[Opening Exercise materials section]

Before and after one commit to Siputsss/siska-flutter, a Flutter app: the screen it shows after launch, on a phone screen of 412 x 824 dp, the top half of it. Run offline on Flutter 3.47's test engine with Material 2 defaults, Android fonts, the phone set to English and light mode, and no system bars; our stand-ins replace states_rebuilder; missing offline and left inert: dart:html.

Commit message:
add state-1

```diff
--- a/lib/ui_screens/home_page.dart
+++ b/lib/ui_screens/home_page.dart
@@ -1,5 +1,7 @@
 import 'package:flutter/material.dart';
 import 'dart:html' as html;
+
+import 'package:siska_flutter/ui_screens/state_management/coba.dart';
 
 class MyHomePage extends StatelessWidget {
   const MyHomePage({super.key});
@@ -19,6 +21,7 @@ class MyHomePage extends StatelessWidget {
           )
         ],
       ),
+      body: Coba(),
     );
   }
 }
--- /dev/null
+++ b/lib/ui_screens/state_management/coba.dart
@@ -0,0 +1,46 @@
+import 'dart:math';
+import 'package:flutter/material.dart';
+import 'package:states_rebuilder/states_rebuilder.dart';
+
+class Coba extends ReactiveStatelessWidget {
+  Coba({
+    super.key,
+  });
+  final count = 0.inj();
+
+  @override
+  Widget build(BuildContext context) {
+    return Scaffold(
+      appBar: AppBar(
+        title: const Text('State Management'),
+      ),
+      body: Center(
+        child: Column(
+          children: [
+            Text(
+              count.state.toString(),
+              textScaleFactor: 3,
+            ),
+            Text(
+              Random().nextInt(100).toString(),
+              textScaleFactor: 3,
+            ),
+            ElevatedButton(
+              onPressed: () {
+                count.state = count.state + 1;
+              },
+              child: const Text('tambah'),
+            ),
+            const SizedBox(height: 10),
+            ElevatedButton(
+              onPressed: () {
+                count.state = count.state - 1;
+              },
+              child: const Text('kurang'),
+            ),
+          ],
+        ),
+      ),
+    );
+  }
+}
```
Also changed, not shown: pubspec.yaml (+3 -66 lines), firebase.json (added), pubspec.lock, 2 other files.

[Closing Exercise materials section]

■ **Work order**
Please show each line in the records above that contains "const".

■ **Response area**
   const MyHomePage({super.key});
+        title: const Text('State Management'),
+              child: const Text('tambah'),
+            const SizedBox(height: 10),
+              child: const Text('kurang'),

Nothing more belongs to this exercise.